Passing the Baton

In John 17:11 Jesus says,

11 “I am no longer in the world; and yet they themselves are in the world, and I come to You. Holy Father, keep them in Your name, the name which You have given Me, that they may be one even as We are.”

As Jesus was about to leave the world and return to His Father in heaven, He was passing the baton to His disciples, who were to continue the work of manifesting His name/nature to the world. Jesus’ prayer was for the Father to “keep them in Your name.” In other words, let them continue to manifest the nature of Christ. All who share in that nature are in unity, not because they are the same Being but because they have one heart and have the same law of God written in their hearts and minds.

John 17:12 says,

12 While I was with them, I was keeping them in Your name which You have given Me; and I guarded [phylasso] them and not one of them perished but the son of perdition [apoleia], so that the Scripture would be fulfilled.

Jesus’ use of the word phylasso is interesting, because it can be contrasted with tereo. The disciples had guarded or “kept” (tereo) the word given to them in the sense of observing, seeing, and understanding the word. Now Jesus says that He has “guarded” (phylasso) the devoted ones, a word that refers to preventing their escape.

In other words, He will not lose them, except for Judas Iscariot, whose loss was prophesied in Scripture and, hence, foreordained. Judas is therefore called “the son of perdition.” The word translated “perdition” is apoleia, from apollumi, “to ruin, destroy, or lose.”

So apoleia is used in John 17:12 to mean “lose,” as a contrast to the other disciples who were not lost. Christ guarded the eleven disciples so that He would not lose any of them, but Judas escaped, so to speak. Judas was not one of the devoted ones.

The Son of Perdition

Paul prophesies about a future “the man of lawlessness [anomia], the son of destruction [apoleia]” in 2 Thess. 2:3. Most people misunderstand this because they fail to relate it to Judas, the son of apoleia, “perdition, loss.” Judas was the believer who betrayed Jesus, not some “antichrist” who was to arise. In fact, Judas sided with the antichrists, even as Ahithophel had sided with Absalom who usurped the throne of David a thousand years earlier.

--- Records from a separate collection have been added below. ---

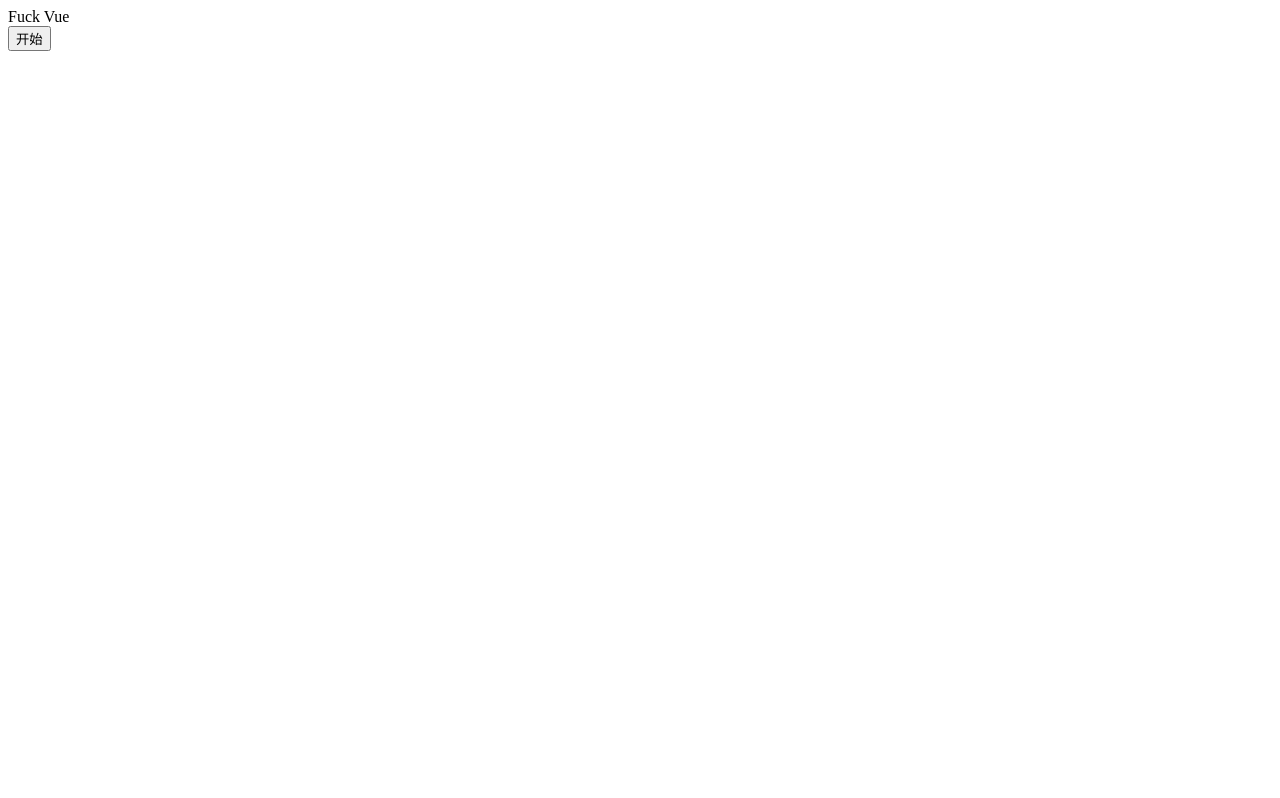
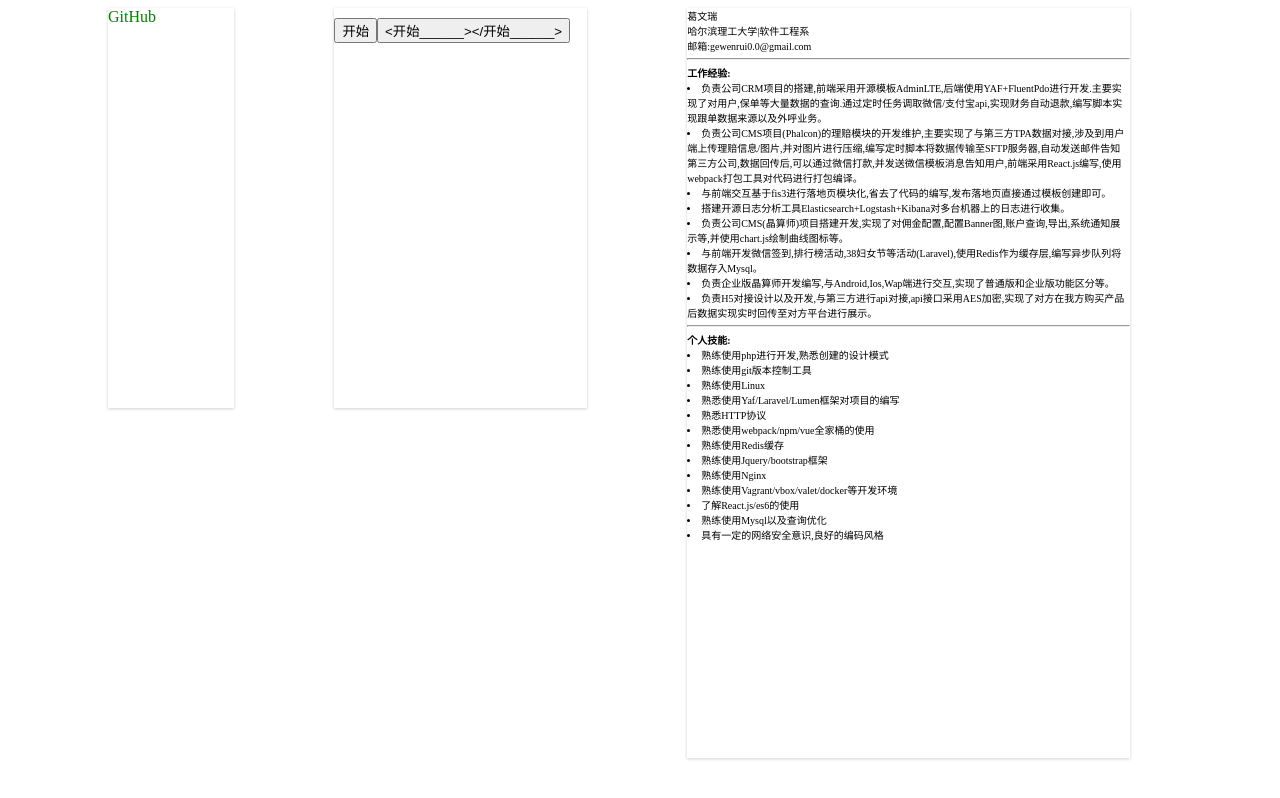
Before and after one commit to WenRuige/vue-resume, a Vue app: page /#/ in a window 1280 px wide. Built offline with nearby package versions, Linux system fonts and the light colour scheme.

Commit message:
resume v1.0

```diff
--- a/src/components/Hello.vue
+++ /dev/null
@@ -1,81 +0,0 @@
-<template>
-  <div class="hello">
-    Fuck Vue
-
-    <!--  v-html 渲染-->
-   <div v-html="message">
-    </div>
-
-
-    <button v-on:click="test">开始</button>
-
-
-  </div>
-</template>
-
-<script>
-  export default {
-    name: 'hello',
-    created(){
-
-    },
-    data () {
-      return {
-        //文本中实际输出内容
-        message: '',
-        content: `
-          今天天气很好吗,
-          今天天气很好吗,
-          今天天气很好吗,
-          今天天气很好吗,
-          今天天气很好吗,
-          今天天气很好吗,
-          今天天气很好吗,
-          今天天气很好吗,
-          今天天气很好吗
-          `,
-        //计数器
-        counter: 0,
-        //数组总长度
-        totalLength: 0,
-        //分词后的数组
-        splitArray: {},
-        //setIntval的id
-        id: 0
-
-      }
-    }, methods: {
-      test: function () {
-        //数组
-        this.$data.splitArray = this.$data.content.split(",");
-        //数组长度
-        this.$data.totalLength = this.$data.splitArray.length;
-        //每个setInterval都会有一个Id
-        this.$data.id = setInterval(this.loop, 1000)
-      }, loop: function () {
-        //如果当前元素大于数组的总元素的话,那么直接提示数组过长
-        if (this.$data.counter >= this.$data.totalLength) {
-          //清除setInterval
-          clearInterval(this.$data.id);
-          //return null
-          return;
-        }
-        //console.log(this.$data.splitArray);
-
-        //清空左右空格,需要check数组内元素是否为空
-        this.$data.message += this.$data.splitArray[this.$data.counter] != "" ? this.$data.splitArray[this.$data.counter].trim() : '';
-        this.$data.message += "<br>"
-
-        //计数器加一
-        this.$data.counter += 1;
-
-
-      }
-    }
-  }
-</script>
-
-<!-- Add "scoped" attribute to limit CSS to this component only -->
-<style scoped>
-
-</style>
--- /dev/null
+++ b/src/components/Left.vue
@@ -0,0 +1,242 @@
+<template>
+  <div>
+
+    <div class="div-inline" id="title">
+      GitHub
+
+    </div>
+    <div class="div-inline" id="left">
+      <!--  v-html 渲染-->
+      <div id="inner_content" v-html="message">
+      </div>
+
+      <button v-on:click="test">开始</button>
+      <button v-on:click="show">
+        <开始______></开始______>
+      </button>
+    </div>
+
+
+    <div class="div-inline" id="right">
+
+      <div id="right-content" v-bind:style="right_content">
+        <!--第一部分-->
+        <div id="first_part">
+          葛文瑞
+          <br>
+          哈尔滨理工大学|软件工程系
+          <br>
+          邮箱:gewenrui0.0@gmail.com
+
+          <hr>
+        </div>
+        <!--第二部分-->
+        <div id="second_part">
+          <span id="title_one">工作经验:</span>
+
+          <li>
+            负责公司CRM项目的搭建,前端采用开源模板AdminLTE,后端使用YAF+FluentPdo进行开发.主要实现了对用户,保单等大量数据的查询.通过定时任务调取微信/支付宝api,实现财务自动退款,编写脚本实现跟单数据来源以及外呼业务。
+
+
+          </li>
+          <li>
+            负责公司CMS项目(Phalcon)的理赔模块的开发维护,主要实现了与第三方TPA数据对接,涉及到用户端上传理赔信息/图片,并对图片进行压缩,编写定时脚本将数据传输至SFTP服务器,自动发送邮件告知第三方公司,数据回传后,可以通过微信打款,并发送微信模板消息告知用户,前端采用React.js编写,使用webpack打包工具对代码进行打包编译。
+
+
+          </li>
+          <li>与前端交互基于fis3进行落地页模块化,省去了代码的编写,发布落地页直接通过模板创建即可。</li>
+          <li>搭建开源日志分析工具Elasticsearch+Logstash+Kibana对多台机器上的日志进行收集。</li>
+          <li>负责公司CMS(晶算师)项目搭建开发,实现了对佣金配置,配置Banner图,账户查询,导出,系统通知展示等,并使用chart.js绘制曲线图标等。</li>
+          <li>与前端开发微信签到,排行榜活动,38妇女节等活动(Laravel),使用Redis作为缓存层,编写异步队列将数据存入Mysql。</li>
+          <li>负责企业版晶算师开发编写,与Android,Ios,Wap端进行交互,实现了普通版和企业版功能区分等。</li>
+          <li>负责H5对接设计以及开发,与第三方进行api对接,api接口采用AES加密,实现了对方在我方购买产品后数据实现实时回传至对方平台进行展示。</li>
+          <hr>
+        </div>
+        <!--第三部分-->
+        <div id="third_part">
+          <span id="title_two">个人技能:</span>
+          <li>熟练使用php进行开发,熟悉创建的设计模式</li>
+          <li>熟练使用git版本控制工具</li>
+          <li>熟练使用Linux</li>
+          <li>熟悉使用Yaf/Laravel/Lumen框架对项目的编写</li>
+          <li>熟悉HTTP协议</li>
+          <li>熟悉使用webpack/npm/vue全家桶的使用</li>
+          <li>熟练使用Redis缓存</li>
+          <li>熟练使用Jquery/bootstrap框架</li>
+          <li>熟练使用Nginx</li>
+          <li>熟练使用Vagrant/vbox/valet/docker等开发环境</li>
+          <li>了解React.js/es6的使用</li>
+          <li>熟练使用Mysql以及查询优化</li>
+          <li>具有一定的网络安全意识,良好的编码风格</li>
+
+
+        </div>
+
+      </div>
+
+
+      <!--<div v-bind:style="styleObject">-->
+      <!--大声道啊实打实大撒多-->
+      <!--</div>-->
+    </div>
+  </div>
+</template>
+
+<script>
+  export default {
+    created(){
+
+    },
+    data () {
+      return {
+        //文本中实际输出内容
+        message: '',
+        content: `
+body,form,h1,h2,h3,h4{margin:0px;padding:0px;},
+.side li{list-style:none;},
+.side ul{margin:0px;padding:0px;},
+img{border:none;},
+pre{white-space:pre-wrap; white-space:-moz-pre-wrap; white-space:-pre-wrap; white-space:-o-pre-wrap; word-wrap:break-word; },
+.share_buttons{float:right; width:170px; margin:5px 0; font:normal 12px/24px Arial, Helvetica, sans-serif; text-align:right;},
+.share_buttons span{display:inline-block; line-height:30px; font-weight:bold; color:green; vertical-align:middle;},
+.share_buttons a{display:inline-block; width:25px; height:30px; background-position: 0px 5px; cursor:pointer; vertical-align:middle;},
+.share_douban{background-image:url(../images/ico_douban.gif)},
+.share_renren{background-image:url(../images/ico_renren.gif)},
+.share_sina{background:url(../images/ico_sina.gif) no-repeat center center;},
+.share_qq{background:url(../images/ico_qq.gif) no-repeat center center;},
+.article_description { text-indent:2em;}
+          `,
+        //计数器
+        counter: 0,
+        //数组总长度
+        totalLength: 0,
+        //分词后的数组
+        splitArray: {},
+        //setIntval的id
+        id: 0,
+        activeColor: 'red',
+        fontSize: 30,
+        styleObject: {
+          color: 'red',
+          fontSize: '10px'
+        }, right_content: {}
+
+      }
+    }, methods: {
+      test: function () {
+        //数组
+        this.$data.splitArray = this.$data.content.split(",");
+        //数组长度
+        this.$data.totalLength = this.$data.splitArray.length;
+        //每个setInterval都会有一个Id
+        this.$data.id = setInterval(this.loop, 500)
+      }, loop: function () {
+        //如果当前元素大于数组的总元素的话,那么直接提示数组过长
+        if (this.$data.counter >= this.$data.totalLength) {
+          //清除setInterval
+          clearInterval(this.$data.id);
+          //return null
+          return;
+        }
+        //console.log(this.$data.splitArray);
+
+        //清空左右空格,需要check数组内元素是否为空
+        this.$data.message += this.$data.splitArray[this.$data.counter] != "" ? "<span>" + this.$data.splitArray[this.$data.counter].trim() + "</span>" : '';
+        this.$data.message += "<br>";
+
+        //计数器加一
+        this.$data.counter += 1;
+
+
+      }, show: function () {
+
+        var dataObj = {}; //声明一个数组
+        //声明一个数组
+
+        dataObj["right_content"] = "margin/20px";
+        //声明数组,可实现
+        this.$set(this.$data.right_content, "margin", "20px")
+        //定时更新style数据
+        setInterval(this.appendStyle, 1000)
+        //this.randColor()
+        //随机append数组内的颜色
+      }, appendStyle: function () {
+
+        this.$set(this.$data.styleObject, "color", color[randomNum])
+      }
+      , randColor: function () {
+        var color = ["black", "red", "green", "gray"]
+        var randomNum = Math.random() * color.length;
+        randomNum = parseInt(randomNum, 10)
+        this.$set(this.$data.styleObject, "color", color[randomNum])
+      }
+    }
+  }
+</script>
+
+<!-- Add "scoped" attribute to limit CSS to this component only -->
+<style scoped>
+
+  .div-inline {
+    display: inline;
+    float: left;
+    /*border:1px solid #F00*/
+  }
+
+  #title {
+    margin-left: 100px;
+    width: 10%;
+    height: 400px;
+    color: green;
+    box-shadow: 0px 1px 3px rgba(34, 25, 25, 0.2);
+  }
+
+  #left {
+    width: 20%;
+    height: 400px;
+    margin-left: 100px;
+    color: green;
+    box-shadow: 0px 1px 3px rgba(34, 25, 25, 0.2);
+  }
+
+  #inner_content {
+    text-align: center;
+    height: 10px;
+    line-height: 10px;
+  }
+
+  #right {
+    width: 35%;
+    height: 750px;
+    margin-left: 100px;
+    color: black;
+    box-shadow: 0px 1px 3px rgba(34, 25, 25, 0.2);
+  }
+
+  /*#right-content {*/
+  /*margin: 20px;*/
+  /*}*/
+
+  /*第一部分css*/
+  #first_part {
+    font-size: 10px;
+  }
+
+  #second_part {
+    font-size: 10px;
+  }
+
+  #third_part {
+    font-size: 10px;
+  }
+
+  #title_one {
+    font-weight: bold
+  }
+
+  #title_two {
+    font-weight: bold
+  }
+
+
+</style>
--- a/src/router/index.js
+++ b/src/router/index.js
@@ -1,6 +1,7 @@
 import Vue from 'vue'
 import Router from 'vue-router'
-import Hello from '@/components/Hello'
+import Left from '@/components/Left'
+//import Right from '@/components/Right'
 
 Vue.use(Router)
 
@@ -8,8 +9,8 @@ export default new Router({
   routes: [
     {
       path: '/',
-      name: 'Hello',
-      component: Hello
+      name: 'Left',
+      component: Left
     }
   ]
 })
```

It is only by connecting Judas to David’s friend who betrayed him (Ahithophel) that we can begin to understand Paul’s prophecy behind the son of perdition. The role of Absalom, the antichrist (who usurped the throne of David) was replayed by Caiaphas. The role of Ahithophel was replayed by Judas. The role of David was replayed by Jesus.

At the second coming of Christ, this story is being replayed a third time on a greater scale. Once again, the Jewish leadership is attempting to usurp Christ’s place so that they may rule the world in their own carnal manner according to an Old Covenant understanding of the law. Zionism itself supports their counterfeit Kingdom, and the Judas of the day is Christian Zionism, which betrays Christ by supporting those who hate Him without a cause.

Hence, even as Judas was the disciple who was “lost,” so also the Judas company today is the modern “son of perdition” that supports the usurpers of Christ’s throne. Such betrayal was prophesied many times in the psalms when David wrote about his friend, Ahithophel. We see it again in the New Testament in the story of Judas. We are now watching it unfold on a greater scale in the world in relation to the second coming of Christ.

But Jesus prayed that the eleven would not be lost, and we may also include with them a greater body of people, those who have kept the word that Christ gave them, those who have been faithful to be ambassadors of Christ with the ministry of reconciliation.